#### The problem
Every line below must be reproduced exactly; no pictures are to be included.

#### Exercise inputs
========================================================================
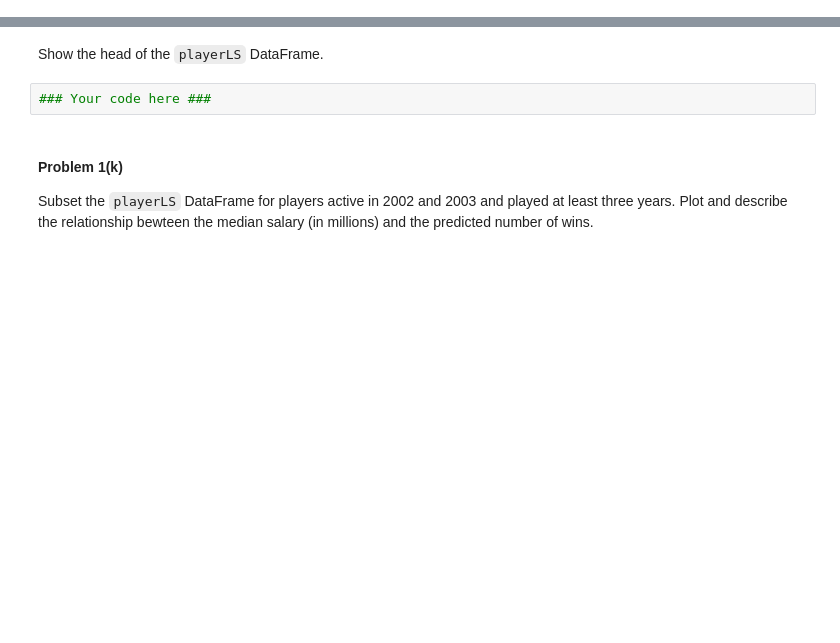
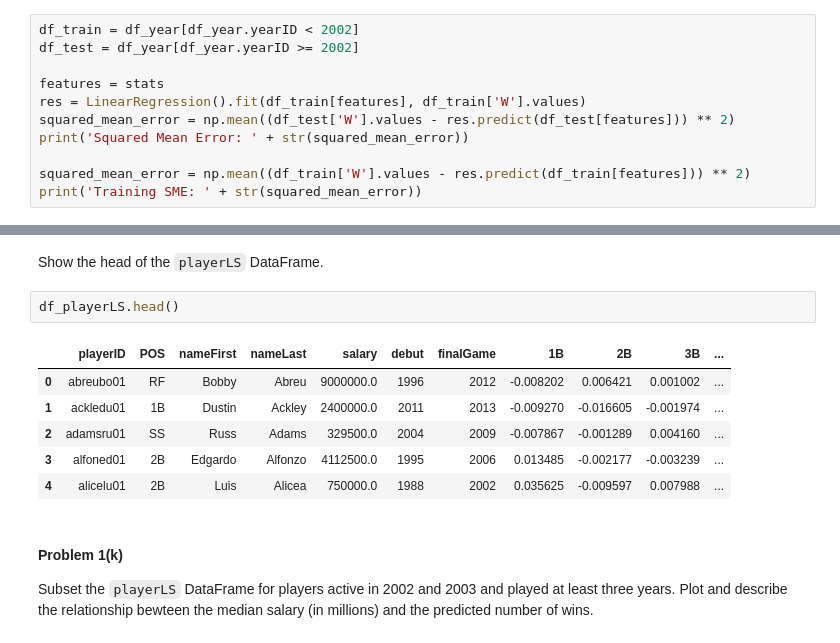
Before and after one commit to Daniel-Moreira/2015, a Jupyter notebook: HW/HW3.ipynb, the cells around one changed output, grey strips where cells are left out. Saved outputs shown, nothing was run; the diff lists cells and outputs as text; blank space fills up the shorter version.

```diff
--- a/HW/HW3.ipynb
+++ b/HW/HW3.ipynb
@@ -121,0 +221,11 @@ Build a simple linear regression model to predict the number of wins from the av
+# %%
+df_train = df_year[df_year.yearID < 2002]
+df_test = df_year[df_year.yearID >= 2002]
+
+features = stats
+res = LinearRegression().fit(df_train[features], df_train['W'].values)
+squared_mean_error = np.mean((df_test['W'].values - res.predict(df_test[features])) ** 2)
+print('Squared Mean Error: ' + str(squared_mean_error))
+
+squared_mean_error = np.mean((df_train['W'].values - res.predict(df_train[features])) ** 2)
+print('Training SME: ' + str(squared_mean_error))
@@ -154,7 +360,14 @@ Add four columns to the `playerLS` DataFrame that contains the player's position
 # %% [markdown]
 Show the head of the `playerLS` DataFrame.
-# %%
-### Your code here ###
+# %%
+df_playerLS.head()
+# %% [output]
+|  | playerID | POS | nameFirst | nameLast | salary | debut | finalGame | 1B | 2B | 3B | ... |
+| 0 | abreubo01 | RF | Bobby | Abreu | 9000000.0 | 1996 | 2012 | -0.008202 | 0.006421 | 0.001002 | ... |
+| 1 | ackledu01 | 1B | Dustin | Ackley | 2400000.0 | 2011 | 2013 | -0.009270 | -0.016605 | -0.001974 | ... |
+| 2 | adamsru01 | SS | Russ | Adams | 329500.0 | 2004 | 2009 | -0.007867 | -0.001289 | 0.004160 | ... |
+| 3 | alfoned01 | 2B | Edgardo | Alfonzo | 4112500.0 | 1995 | 2006 | 0.013485 | -0.002177 | -0.003239 | ... |
+| 4 | alicelu01 | 2B | Luis | Alicea | 750000.0 | 1988 | 2002 | 0.035625 | -0.009597 | 0.007988 | ... |
 # %% [markdown]
 #### Problem 1(k)
 
```
Also changed, not shown: parts of 30 cells of this notebook, 4 other files.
========================================================================
#### Reply to the task
Before and after one commit to Daniel-Moreira/2015, a Jupyter notebook: HW/HW3.ipynb, the cells around one changed output, grey strips where cells are left out. Saved outputs shown, nothing was run; the diff lists cells and outputs as text; blank space fills up the shorter version.

```diff
--- a/HW/HW3.ipynb
+++ b/HW/HW3.ipynb
@@ -121,0 +221,11 @@ Build a simple linear regression model to predict the number of wins from the av
+# %%
+df_train = df_year[df_year.yearID < 2002]
+df_test = df_year[df_year.yearID >= 2002]
+
+features = stats
+res = LinearRegression().fit(df_train[features], df_train['W'].values)
+squared_mean_error = np.mean((df_test['W'].values - res.predict(df_test[features])) ** 2)
+print('Squared Mean Error: ' + str(squared_mean_error))
+
+squared_mean_error = np.mean((df_train['W'].values - res.predict(df_train[features])) ** 2)
+print('Training SME: ' + str(squared_mean_error))
@@ -154,7 +360,14 @@ Add four columns to the `playerLS` DataFrame that contains the player's position
 # %% [markdown]
 Show the head of the `playerLS` DataFrame.
-# %%
-### Your code here ###
+# %%
+df_playerLS.head()
+# %% [output]
+|  | playerID | POS | nameFirst | nameLast | salary | debut | finalGame | 1B | 2B | 3B | ... |
+| 0 | abreubo01 | RF | Bobby | Abreu | 9000000.0 | 1996 | 2012 | -0.008202 | 0.006421 | 0.001002 | ... |
+| 1 | ackledu01 | 1B | Dustin | Ackley | 2400000.0 | 2011 | 2013 | -0.009270 | -0.016605 | -0.001974 | ... |
+| 2 | adamsru01 | SS | Russ | Adams | 329500.0 | 2004 | 2009 | -0.007867 | -0.001289 | 0.004160 | ... |
+| 3 | alfoned01 | 2B | Edgardo | Alfonzo | 4112500.0 | 1995 | 2006 | 0.013485 | -0.002177 | -0.003239 | ... |
+| 4 | alicelu01 | 2B | Luis | Alicea | 750000.0 | 1988 | 2002 | 0.035625 | -0.009597 | 0.007988 | ... |
 # %% [markdown]
 #### Problem 1(k)
 
```
Also changed, not shown: parts of 30 cells of this notebook, 4 other files.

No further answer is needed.